It's useful to be able to generate the coded signals to control a bunch of RC servos. RCservoSoft.c does that using interrupts in a tricky way. It handles up to five RC servos.

The RC signaling code works like this. There is an underlying 50Hz repetition rate. During each 20mS period, there is a logic high period of between 300uS and 2500uS, corresponding to ends of the position control range, typically 135 degrees.

For RCservoSoft.c the desired logic high time for the servos is expressed in multiples of 0.8uS, thus values of 375 to 3125, stored in an array RCservo[0 to 4].

RCservoSoft.c works by using the 1KHz ISR based on Timer 2 that we use for other purposes as well. Let's consider just one RC servo, number 0. Every 20th interrupt, the digital output to the RC servo (pin D0 in our example) is set low. 16mS later, Timer 3 is initiated with its own interrupt, and Timer 3's ISR when it occurs turns pin D0 high. The delay from the 16mS mark to the moment of the Timer 3 interrupt is chosen so that the remaining logic high time is the desired value. This is rather tricky C code; good luck.

The control signal for an RC Servo is a digital pulse train that looks something like this:

555 control.jpg

Here, the width of the “high” pulse, t, determines the angle of the rotor. The width, measured in time, will be in the range of

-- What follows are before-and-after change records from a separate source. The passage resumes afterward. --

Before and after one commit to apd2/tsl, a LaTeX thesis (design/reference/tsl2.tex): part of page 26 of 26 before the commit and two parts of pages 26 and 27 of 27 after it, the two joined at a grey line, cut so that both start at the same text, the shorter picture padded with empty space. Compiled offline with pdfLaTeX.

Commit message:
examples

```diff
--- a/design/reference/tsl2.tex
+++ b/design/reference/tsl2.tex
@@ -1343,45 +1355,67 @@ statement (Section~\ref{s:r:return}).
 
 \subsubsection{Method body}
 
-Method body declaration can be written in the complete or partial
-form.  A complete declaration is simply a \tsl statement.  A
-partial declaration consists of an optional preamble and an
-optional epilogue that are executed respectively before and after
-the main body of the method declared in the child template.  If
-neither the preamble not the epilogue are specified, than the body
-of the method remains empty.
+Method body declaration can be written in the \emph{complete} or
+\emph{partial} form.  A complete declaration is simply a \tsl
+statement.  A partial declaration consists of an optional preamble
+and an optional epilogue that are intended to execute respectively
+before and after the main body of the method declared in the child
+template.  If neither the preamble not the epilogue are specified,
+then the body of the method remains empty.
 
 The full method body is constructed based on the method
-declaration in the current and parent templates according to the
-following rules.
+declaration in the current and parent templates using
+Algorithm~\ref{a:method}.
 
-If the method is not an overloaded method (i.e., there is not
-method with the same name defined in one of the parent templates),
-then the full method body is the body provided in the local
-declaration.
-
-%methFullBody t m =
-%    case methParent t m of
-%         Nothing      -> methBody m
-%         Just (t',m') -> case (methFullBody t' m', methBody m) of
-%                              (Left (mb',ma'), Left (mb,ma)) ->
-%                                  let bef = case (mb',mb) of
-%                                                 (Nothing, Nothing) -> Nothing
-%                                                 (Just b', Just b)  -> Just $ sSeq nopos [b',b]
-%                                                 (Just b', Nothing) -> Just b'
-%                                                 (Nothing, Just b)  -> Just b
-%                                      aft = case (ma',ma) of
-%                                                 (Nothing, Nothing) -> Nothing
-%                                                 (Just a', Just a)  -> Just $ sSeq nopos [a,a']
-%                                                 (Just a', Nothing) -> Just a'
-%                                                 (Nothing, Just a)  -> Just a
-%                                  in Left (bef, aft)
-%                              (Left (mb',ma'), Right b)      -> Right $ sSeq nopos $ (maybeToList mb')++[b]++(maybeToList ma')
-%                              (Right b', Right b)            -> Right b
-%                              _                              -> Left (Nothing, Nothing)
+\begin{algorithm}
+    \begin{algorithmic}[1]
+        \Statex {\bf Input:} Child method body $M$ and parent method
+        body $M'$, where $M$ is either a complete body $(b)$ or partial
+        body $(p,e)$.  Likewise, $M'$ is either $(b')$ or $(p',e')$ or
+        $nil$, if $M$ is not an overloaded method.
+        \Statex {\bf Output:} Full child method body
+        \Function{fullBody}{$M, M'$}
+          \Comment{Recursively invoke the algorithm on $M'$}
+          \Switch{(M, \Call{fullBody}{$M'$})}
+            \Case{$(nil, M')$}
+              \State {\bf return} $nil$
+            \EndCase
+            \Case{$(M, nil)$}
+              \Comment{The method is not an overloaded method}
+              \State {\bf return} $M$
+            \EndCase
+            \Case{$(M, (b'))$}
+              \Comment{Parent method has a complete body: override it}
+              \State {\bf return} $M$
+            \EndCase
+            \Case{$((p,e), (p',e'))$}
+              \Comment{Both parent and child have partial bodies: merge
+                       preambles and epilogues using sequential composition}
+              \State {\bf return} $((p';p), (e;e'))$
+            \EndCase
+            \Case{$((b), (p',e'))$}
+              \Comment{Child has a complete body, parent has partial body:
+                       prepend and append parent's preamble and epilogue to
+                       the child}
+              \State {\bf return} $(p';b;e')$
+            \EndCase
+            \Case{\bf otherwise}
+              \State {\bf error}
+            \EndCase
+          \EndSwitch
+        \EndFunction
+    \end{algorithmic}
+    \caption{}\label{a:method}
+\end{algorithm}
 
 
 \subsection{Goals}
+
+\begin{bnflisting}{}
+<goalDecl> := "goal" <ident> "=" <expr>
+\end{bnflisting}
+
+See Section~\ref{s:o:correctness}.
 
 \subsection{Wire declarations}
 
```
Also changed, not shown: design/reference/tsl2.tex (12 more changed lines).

And the frequency of the pulses, given by


is around 40-50Hz (T ≈ 20ms).